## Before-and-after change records
============================================================
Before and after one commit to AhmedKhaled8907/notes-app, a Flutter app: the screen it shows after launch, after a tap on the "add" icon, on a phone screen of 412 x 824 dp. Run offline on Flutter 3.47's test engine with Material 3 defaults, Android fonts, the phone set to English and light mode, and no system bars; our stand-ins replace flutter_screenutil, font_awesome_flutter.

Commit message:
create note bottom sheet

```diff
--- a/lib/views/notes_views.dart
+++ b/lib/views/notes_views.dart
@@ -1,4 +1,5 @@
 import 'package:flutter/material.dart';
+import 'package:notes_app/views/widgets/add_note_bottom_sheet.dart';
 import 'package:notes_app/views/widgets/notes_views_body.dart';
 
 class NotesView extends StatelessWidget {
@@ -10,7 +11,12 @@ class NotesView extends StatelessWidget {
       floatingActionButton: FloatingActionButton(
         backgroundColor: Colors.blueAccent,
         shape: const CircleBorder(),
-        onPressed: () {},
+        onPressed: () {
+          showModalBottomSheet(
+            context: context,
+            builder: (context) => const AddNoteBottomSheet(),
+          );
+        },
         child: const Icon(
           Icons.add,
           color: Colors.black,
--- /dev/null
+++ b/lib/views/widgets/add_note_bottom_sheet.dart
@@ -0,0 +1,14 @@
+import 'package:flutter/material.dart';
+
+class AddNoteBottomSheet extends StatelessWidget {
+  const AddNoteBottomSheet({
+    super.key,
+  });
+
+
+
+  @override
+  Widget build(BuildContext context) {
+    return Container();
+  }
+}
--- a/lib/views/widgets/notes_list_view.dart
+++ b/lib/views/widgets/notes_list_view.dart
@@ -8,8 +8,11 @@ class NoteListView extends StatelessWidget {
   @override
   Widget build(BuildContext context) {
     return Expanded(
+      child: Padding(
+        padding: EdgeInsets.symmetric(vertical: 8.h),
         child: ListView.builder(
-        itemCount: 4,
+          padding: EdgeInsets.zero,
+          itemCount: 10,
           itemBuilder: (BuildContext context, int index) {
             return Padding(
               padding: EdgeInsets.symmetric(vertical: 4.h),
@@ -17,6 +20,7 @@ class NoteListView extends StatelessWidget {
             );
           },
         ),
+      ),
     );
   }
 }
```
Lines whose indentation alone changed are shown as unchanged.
============================================================
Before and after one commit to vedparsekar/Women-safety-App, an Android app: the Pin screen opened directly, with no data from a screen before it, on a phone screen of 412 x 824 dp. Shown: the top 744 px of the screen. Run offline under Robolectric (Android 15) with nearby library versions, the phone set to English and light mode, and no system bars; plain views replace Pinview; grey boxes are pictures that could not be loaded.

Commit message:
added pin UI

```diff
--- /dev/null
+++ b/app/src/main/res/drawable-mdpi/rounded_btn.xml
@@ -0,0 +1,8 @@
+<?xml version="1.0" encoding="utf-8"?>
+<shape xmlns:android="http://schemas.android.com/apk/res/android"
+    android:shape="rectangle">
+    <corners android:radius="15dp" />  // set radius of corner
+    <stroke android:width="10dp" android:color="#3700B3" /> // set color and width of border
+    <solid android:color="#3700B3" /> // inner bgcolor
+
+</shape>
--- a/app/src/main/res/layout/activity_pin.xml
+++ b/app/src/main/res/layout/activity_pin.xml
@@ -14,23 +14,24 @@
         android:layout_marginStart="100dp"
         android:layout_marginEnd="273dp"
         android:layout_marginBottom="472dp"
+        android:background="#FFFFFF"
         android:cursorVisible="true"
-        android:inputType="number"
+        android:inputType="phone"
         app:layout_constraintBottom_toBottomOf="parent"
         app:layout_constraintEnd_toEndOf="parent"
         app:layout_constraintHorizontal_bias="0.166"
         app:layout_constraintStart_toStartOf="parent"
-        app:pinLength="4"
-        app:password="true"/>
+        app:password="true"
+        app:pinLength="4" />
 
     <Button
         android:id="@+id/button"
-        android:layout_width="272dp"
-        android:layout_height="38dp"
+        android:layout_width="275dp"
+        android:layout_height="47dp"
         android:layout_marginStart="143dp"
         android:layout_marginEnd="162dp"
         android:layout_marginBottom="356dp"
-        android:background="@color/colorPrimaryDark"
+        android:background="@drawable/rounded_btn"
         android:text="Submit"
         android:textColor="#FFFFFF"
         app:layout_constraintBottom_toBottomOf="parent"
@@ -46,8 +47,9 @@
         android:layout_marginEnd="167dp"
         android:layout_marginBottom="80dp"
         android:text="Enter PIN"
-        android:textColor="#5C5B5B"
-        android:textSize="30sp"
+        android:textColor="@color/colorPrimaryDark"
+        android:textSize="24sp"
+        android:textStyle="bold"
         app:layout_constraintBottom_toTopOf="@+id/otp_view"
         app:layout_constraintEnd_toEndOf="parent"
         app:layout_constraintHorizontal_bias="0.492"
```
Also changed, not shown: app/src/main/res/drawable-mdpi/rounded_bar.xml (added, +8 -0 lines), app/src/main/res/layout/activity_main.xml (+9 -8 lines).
============================================================
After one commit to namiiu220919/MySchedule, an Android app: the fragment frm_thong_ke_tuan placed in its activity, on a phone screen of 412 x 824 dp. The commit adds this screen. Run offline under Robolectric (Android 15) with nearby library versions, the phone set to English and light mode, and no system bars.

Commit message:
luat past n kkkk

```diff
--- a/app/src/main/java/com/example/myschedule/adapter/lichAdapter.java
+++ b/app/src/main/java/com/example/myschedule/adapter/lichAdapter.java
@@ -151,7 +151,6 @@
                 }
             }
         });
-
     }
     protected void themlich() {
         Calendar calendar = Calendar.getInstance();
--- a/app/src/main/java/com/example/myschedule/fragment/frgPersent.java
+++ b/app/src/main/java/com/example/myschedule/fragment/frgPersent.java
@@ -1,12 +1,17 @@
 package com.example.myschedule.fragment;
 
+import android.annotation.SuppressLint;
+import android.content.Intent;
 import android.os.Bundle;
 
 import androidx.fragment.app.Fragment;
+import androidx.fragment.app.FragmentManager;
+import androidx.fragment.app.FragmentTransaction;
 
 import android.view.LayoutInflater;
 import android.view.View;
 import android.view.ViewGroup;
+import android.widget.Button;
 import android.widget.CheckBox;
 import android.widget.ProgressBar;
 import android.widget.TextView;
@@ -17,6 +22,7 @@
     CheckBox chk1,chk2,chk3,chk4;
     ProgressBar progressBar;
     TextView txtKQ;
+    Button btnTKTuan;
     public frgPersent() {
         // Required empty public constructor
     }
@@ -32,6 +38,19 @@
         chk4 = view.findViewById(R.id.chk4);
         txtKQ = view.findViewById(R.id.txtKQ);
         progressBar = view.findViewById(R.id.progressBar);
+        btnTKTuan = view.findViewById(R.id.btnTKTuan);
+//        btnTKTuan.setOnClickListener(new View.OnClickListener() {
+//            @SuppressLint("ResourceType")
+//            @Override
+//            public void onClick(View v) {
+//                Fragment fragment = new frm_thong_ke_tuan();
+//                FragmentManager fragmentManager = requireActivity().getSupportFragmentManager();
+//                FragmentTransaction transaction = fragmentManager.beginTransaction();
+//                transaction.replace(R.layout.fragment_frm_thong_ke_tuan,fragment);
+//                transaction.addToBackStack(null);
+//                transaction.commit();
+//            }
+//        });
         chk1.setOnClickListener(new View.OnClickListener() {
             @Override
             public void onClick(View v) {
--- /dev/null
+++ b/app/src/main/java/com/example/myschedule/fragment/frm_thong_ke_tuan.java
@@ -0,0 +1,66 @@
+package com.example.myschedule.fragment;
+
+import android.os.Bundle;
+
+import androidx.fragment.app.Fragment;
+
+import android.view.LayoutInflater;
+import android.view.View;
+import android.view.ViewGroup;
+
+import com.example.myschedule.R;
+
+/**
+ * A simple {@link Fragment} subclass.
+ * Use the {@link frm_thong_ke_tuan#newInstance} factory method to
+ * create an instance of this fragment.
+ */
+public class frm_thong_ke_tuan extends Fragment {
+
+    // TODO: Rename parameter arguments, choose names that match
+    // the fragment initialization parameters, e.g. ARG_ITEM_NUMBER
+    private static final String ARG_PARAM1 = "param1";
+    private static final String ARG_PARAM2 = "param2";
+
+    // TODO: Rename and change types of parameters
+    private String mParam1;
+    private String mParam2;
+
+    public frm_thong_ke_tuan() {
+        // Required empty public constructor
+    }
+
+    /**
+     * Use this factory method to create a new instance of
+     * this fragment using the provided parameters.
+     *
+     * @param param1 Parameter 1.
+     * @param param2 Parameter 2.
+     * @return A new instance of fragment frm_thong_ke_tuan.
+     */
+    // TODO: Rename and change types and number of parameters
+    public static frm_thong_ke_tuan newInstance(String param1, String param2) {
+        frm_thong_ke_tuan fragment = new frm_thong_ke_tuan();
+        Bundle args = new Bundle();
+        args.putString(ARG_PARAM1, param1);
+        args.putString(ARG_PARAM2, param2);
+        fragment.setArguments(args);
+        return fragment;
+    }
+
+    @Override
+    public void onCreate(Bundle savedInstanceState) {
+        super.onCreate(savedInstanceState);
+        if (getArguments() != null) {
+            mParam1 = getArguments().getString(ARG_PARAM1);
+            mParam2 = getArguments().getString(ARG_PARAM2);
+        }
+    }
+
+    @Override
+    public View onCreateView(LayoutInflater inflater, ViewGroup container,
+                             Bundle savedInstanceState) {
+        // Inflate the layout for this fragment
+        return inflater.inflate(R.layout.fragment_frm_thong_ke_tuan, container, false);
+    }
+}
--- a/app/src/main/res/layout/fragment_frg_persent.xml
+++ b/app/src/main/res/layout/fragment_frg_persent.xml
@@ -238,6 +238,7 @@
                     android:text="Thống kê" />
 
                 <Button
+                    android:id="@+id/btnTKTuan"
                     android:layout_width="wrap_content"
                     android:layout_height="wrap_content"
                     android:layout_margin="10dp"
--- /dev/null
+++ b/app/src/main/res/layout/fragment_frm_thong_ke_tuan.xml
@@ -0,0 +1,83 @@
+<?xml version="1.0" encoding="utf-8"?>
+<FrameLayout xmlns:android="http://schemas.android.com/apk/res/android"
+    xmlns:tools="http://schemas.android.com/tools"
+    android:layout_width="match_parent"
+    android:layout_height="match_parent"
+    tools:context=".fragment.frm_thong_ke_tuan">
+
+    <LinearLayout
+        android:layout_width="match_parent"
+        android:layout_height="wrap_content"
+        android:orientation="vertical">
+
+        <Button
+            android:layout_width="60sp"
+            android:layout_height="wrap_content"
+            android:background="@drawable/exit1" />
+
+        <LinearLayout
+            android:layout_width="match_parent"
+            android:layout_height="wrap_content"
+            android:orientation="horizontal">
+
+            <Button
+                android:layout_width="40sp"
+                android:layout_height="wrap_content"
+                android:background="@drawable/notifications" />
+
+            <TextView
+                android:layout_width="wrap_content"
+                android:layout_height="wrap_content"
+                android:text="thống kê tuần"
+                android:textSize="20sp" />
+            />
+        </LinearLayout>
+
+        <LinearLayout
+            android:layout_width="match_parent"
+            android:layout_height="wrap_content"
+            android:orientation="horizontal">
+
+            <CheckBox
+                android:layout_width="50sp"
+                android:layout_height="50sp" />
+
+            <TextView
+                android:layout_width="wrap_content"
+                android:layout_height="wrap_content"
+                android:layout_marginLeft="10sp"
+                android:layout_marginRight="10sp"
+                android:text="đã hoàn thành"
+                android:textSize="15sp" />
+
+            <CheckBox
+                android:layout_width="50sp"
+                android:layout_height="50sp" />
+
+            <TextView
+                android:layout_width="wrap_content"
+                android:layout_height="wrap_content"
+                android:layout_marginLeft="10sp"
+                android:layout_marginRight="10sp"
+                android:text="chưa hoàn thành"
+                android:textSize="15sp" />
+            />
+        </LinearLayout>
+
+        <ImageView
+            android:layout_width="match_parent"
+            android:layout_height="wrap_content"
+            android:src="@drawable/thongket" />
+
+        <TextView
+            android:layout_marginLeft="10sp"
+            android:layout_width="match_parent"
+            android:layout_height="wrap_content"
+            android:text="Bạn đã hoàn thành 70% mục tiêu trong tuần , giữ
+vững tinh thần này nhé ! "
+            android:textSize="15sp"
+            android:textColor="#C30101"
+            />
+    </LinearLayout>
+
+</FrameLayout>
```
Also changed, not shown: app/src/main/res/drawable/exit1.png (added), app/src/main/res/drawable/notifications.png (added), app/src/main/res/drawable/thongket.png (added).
============================================================
## WORK TASK
All lines in the entries above that include "http" should be found and copied.

## ANSWER FOR THE TASK
+<shape xmlns:android="http://schemas.android.com/apk/res/android"
+<FrameLayout xmlns:android="http://schemas.android.com/apk/res/android"
+    xmlns:tools="http://schemas.android.com/tools"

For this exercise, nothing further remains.